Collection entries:
-- -- --

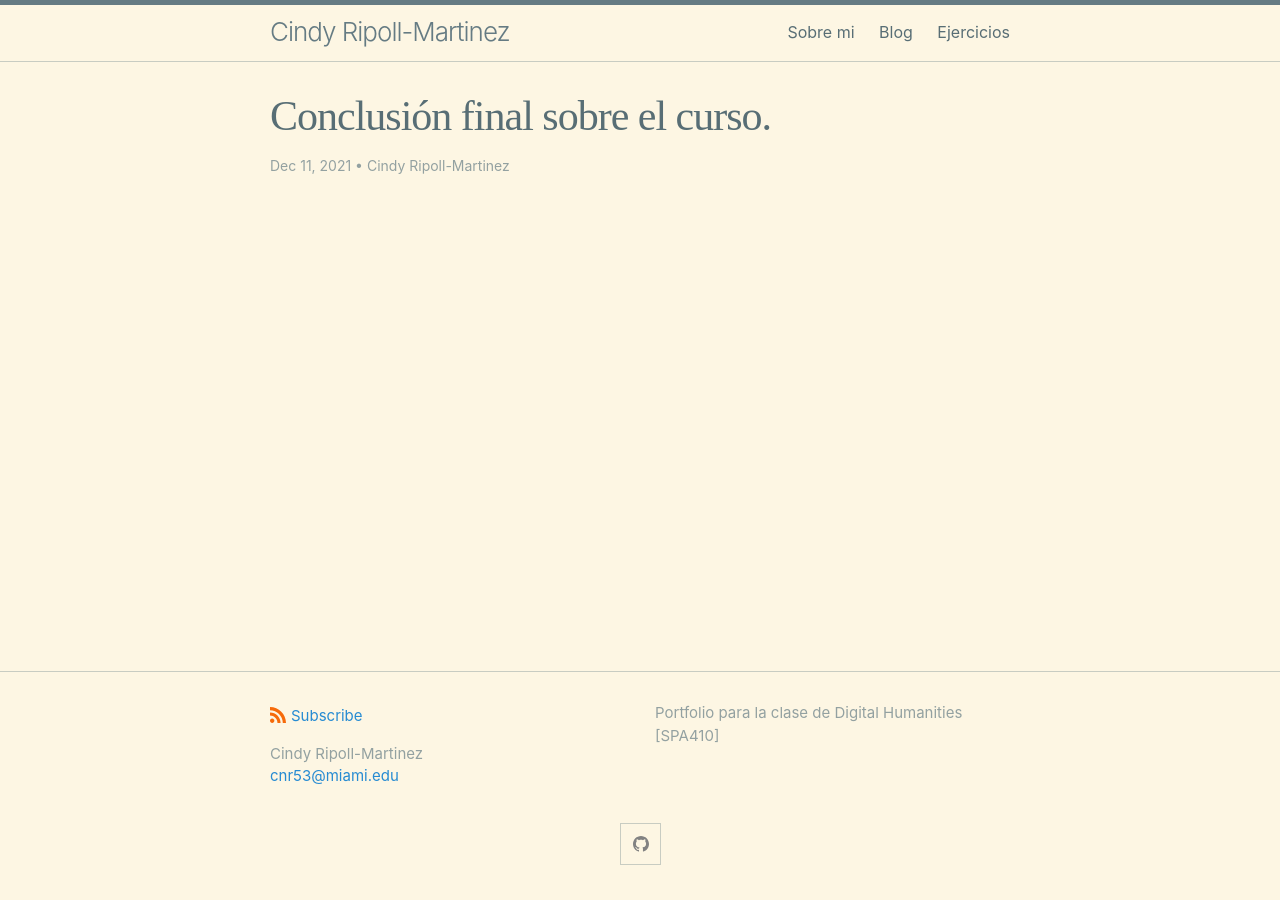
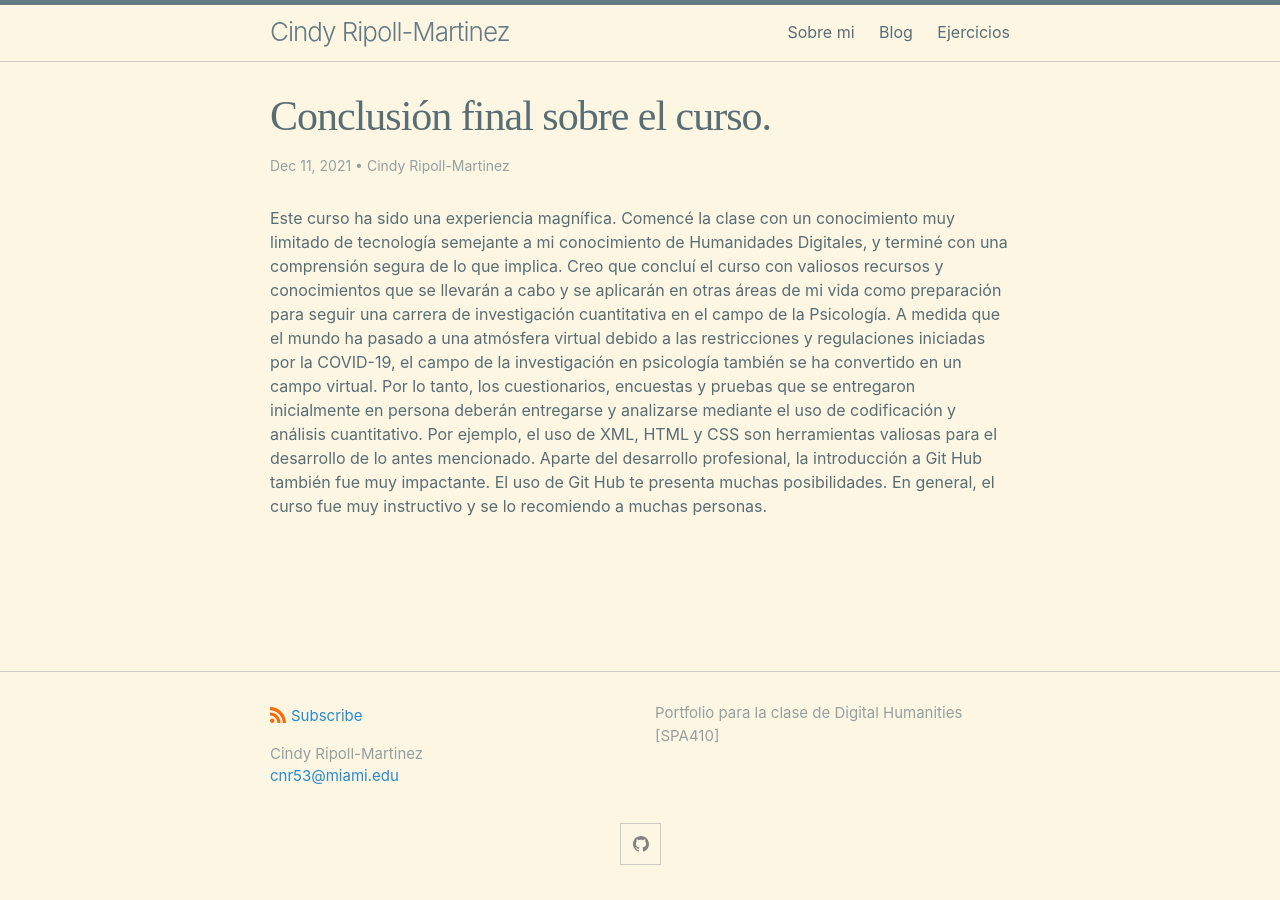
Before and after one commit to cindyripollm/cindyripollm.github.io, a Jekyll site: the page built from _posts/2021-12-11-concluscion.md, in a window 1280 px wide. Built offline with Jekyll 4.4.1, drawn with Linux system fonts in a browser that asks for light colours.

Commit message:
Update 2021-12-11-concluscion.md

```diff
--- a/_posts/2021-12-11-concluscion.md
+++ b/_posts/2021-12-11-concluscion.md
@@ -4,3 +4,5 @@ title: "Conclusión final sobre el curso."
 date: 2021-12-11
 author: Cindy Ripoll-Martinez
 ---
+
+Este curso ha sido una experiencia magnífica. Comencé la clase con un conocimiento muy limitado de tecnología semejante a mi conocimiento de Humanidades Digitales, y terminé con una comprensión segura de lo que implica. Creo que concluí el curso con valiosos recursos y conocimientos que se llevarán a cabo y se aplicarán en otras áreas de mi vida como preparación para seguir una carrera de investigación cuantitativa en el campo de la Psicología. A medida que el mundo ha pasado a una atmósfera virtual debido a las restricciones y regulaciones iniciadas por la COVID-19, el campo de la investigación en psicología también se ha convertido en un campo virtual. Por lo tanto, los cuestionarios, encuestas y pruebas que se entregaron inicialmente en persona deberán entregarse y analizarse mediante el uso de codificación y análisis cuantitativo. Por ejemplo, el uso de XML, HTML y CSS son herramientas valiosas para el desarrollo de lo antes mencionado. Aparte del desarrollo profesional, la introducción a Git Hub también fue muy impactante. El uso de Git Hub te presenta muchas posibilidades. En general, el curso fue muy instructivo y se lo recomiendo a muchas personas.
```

-- -- --

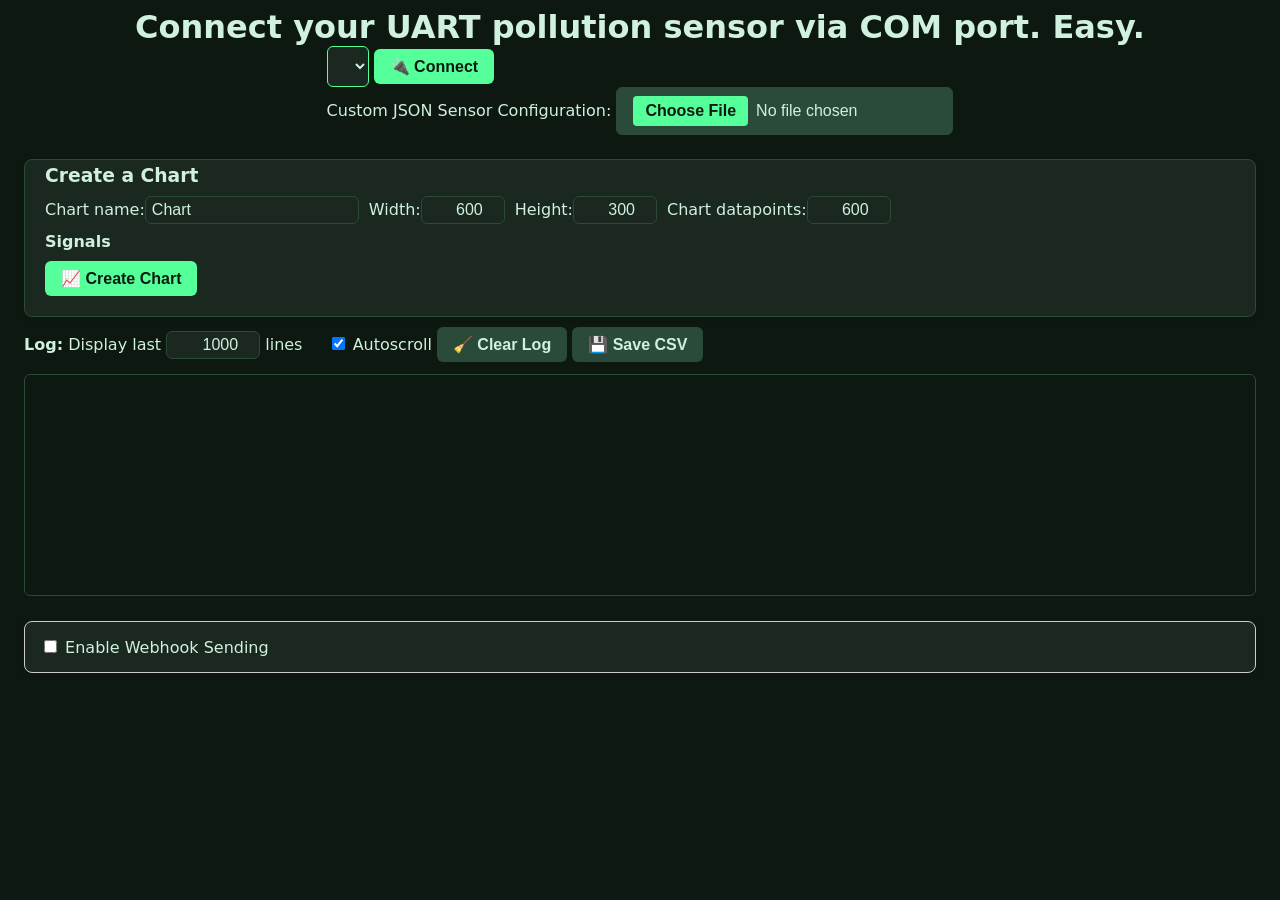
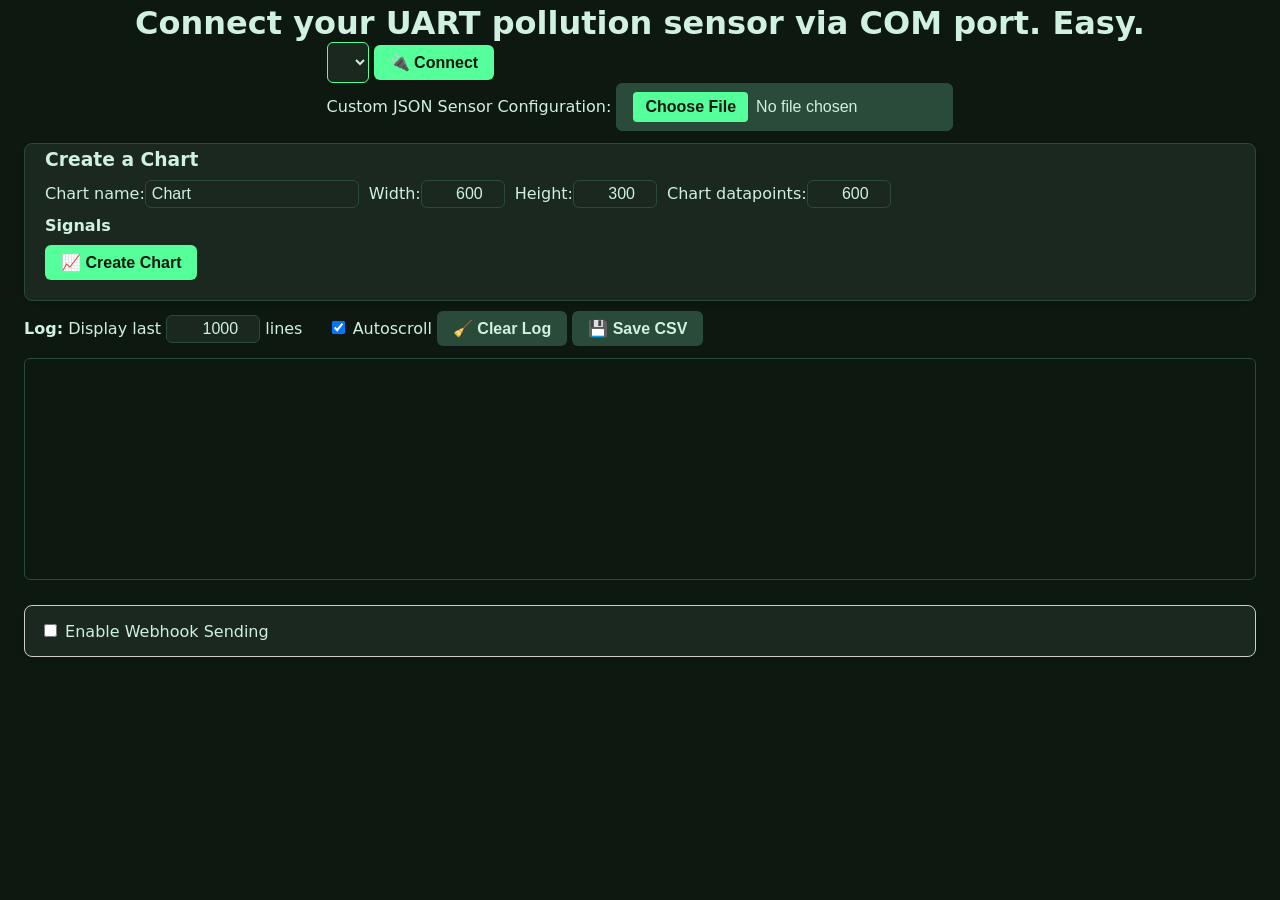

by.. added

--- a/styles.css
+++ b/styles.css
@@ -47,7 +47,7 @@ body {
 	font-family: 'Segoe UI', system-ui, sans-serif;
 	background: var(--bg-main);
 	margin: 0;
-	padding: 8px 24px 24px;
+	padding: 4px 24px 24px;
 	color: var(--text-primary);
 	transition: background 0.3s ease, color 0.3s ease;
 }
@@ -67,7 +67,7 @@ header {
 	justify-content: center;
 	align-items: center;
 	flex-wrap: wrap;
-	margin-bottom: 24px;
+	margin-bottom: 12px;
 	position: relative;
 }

-- -- --

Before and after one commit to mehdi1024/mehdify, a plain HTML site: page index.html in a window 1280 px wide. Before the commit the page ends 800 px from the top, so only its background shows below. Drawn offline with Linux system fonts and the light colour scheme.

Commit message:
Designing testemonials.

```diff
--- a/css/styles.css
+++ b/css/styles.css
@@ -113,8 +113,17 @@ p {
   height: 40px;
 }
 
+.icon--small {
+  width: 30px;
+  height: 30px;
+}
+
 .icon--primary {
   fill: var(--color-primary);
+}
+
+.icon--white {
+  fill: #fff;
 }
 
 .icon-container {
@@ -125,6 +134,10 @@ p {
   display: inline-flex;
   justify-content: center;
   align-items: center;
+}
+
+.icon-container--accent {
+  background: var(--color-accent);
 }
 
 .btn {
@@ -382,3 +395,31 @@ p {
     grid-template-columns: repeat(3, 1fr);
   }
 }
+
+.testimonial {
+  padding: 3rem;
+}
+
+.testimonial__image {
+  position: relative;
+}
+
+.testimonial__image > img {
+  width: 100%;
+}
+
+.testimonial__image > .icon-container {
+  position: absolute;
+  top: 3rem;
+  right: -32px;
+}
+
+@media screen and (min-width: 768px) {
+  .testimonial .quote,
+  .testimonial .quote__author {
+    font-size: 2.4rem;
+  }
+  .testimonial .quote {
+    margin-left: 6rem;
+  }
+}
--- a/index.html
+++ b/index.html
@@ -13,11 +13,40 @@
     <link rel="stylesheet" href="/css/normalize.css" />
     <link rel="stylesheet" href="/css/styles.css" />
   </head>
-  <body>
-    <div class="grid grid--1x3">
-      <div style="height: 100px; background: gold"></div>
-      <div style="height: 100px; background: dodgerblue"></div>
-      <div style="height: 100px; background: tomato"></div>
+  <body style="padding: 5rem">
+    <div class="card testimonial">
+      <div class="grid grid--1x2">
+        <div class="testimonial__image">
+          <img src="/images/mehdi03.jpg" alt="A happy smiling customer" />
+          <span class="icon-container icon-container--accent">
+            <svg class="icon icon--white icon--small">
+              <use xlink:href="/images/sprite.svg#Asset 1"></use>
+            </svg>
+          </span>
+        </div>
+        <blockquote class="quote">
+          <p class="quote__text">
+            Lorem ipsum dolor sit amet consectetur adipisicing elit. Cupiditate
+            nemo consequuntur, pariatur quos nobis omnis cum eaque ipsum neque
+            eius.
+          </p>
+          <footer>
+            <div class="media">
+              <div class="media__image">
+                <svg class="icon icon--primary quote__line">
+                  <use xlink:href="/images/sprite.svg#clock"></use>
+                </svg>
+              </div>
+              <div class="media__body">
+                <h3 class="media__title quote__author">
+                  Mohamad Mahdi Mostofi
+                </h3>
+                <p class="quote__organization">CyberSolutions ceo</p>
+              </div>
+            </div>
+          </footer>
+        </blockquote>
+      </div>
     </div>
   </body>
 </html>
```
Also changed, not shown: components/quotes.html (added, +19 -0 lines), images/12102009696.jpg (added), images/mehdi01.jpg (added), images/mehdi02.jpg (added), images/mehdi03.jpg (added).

-- -- --

TASK BRIEF =>
Every line above with the word "concluscion" belongs in the answer, copied as written.

EXERCISE SOLUTION =>
Before and after one commit to cindyripollm/cindyripollm.github.io, a Jekyll site: the page built from _posts/2021-12-11-concluscion.md, in a window 1280 px wide. Built offline with Jekyll 4.4.1, drawn with Linux system fonts in a browser that asks for light colours.
Update 2021-12-11-concluscion.md
--- a/_posts/2021-12-11-concluscion.md
+++ b/_posts/2021-12-11-concluscion.md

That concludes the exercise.